Manila Water has asked the Supreme Court to reconsider its ruling imposing fines and order to comply with its undertaking under the Republic Act 9275 or the Clean Water Act.
In a 55-page motion for reconsideration dated Oct. 2, Manila Water, through lawyer Alejandro Alfonso Navarro, urged the court to consider remanding the controversy to the Court of Appeals or the Office of the Secretary of Environment and Natural Resources or any appropriate government agency to determine unresolved factual issues, including their liabilities and correct fines.
The company argued that contrary to the findings of the Court, the petitioner complied with the provisions of Section 8 of the Clean Water Act (CWA).
The concessionaires have claimed that the delay was not entirely their fault citing the law’s requirement for local government units (LGUs) to provide support water treatment facilities that can be connected to the concessionaires’ systems.
Last August, the SC affirmed the Court of Appeals’ ruling, which found Metropolitan Waterworks and Sewerage System (MWSS), Maynilad and Manila Water liable for violation of Section 8 of the Philippine Clean Water Act particularly its provision requiring MWSS and the two concessionaires to provide wastewater treatment facilities and to connect sewage lines in all establishments, including households, to an available sewerage system within five years upon the effectivity of R.A. 9275 on March 6, 2004.
In the ruling, the SC directed Maynilad and the Metropolitan Waterworks and Sewerage System (MWSS) to pay P900 million, and Manila Water and MWSS another P900 million for non-compliance with the law.
Manila Water insists that under Section 8 of the Clean Water Act, it simply must connect sewage lines existing at the time of the effectivity of the law to then-available sewerage systems within five years from the law’s effectivity on March 6, 2004.
“In other words, the Decision folded-in the 40-year period for petitioner Manila Water to comply with its obligations under the Concession Agreement to a mere five years, when the said period under Section 8 of the Clean Water Act was only intended for the interconnection of sewage lines to sewerage systems existing and available in 2004,” it noted.
Manila Water also claimed the required centralized sewerage system would lead to massive hike in rates.
“On the assumption that costs related to the full implementation of the sewerage network are to be recovered by the concessionaires, including petitioner Manila Water, by the end of the Concession Agreement, the fees that ought to be collected from the end consumers (on top of their water consumption) would amount to P26.70 per cubic meter – or a 780.18-percent increase in water rates.,”

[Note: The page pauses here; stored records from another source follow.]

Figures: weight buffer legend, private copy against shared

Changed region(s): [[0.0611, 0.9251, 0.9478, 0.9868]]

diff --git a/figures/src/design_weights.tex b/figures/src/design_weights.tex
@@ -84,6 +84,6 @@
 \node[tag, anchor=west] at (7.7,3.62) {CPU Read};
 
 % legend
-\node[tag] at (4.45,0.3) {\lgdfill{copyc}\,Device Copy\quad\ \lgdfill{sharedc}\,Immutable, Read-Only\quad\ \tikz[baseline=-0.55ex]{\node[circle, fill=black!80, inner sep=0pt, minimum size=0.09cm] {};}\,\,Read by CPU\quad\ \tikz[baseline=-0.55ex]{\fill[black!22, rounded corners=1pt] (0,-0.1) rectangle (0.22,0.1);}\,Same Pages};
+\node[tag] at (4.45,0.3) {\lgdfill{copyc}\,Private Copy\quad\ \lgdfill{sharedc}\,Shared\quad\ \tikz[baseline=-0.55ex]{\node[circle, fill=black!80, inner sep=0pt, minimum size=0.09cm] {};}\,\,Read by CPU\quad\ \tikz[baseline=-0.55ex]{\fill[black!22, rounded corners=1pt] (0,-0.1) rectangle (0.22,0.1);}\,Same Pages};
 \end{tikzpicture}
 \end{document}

The Manila Water pointed out that even the Congress recognizes the “immensity” of the task to provide complete and centralized sewerage system under the Clean Water Act, by mandating not one but several government agencies to implement its provisions, namely, the Department of Environment and Natural Resources, Department of Public Works and Highways, and various local government units.
“Therefore, the only reasonable conclusion is that petitioner Manila Water, as a private entity, cannot be required to assume obligations beyond those set forth in its Concession Agreement. To require petitioner Manila Water do so will not only violate the principles of non-impairment of contracts but will also undeniably constitute arbitrary exercise of police power, contrary to the established tenets of due process.,” the water concessionaire said.
Manila Water told the court that as of Dec. 31, 2018, it has spent a total of P38.5 billion for wastewater projects, higher than the P36.9 billion collected in sewer charges.
Under its concession agreement, Manila Water said it is allowed to recover operating, capital maintenance and investment expenditures efficiently and prudently incurred from its customers.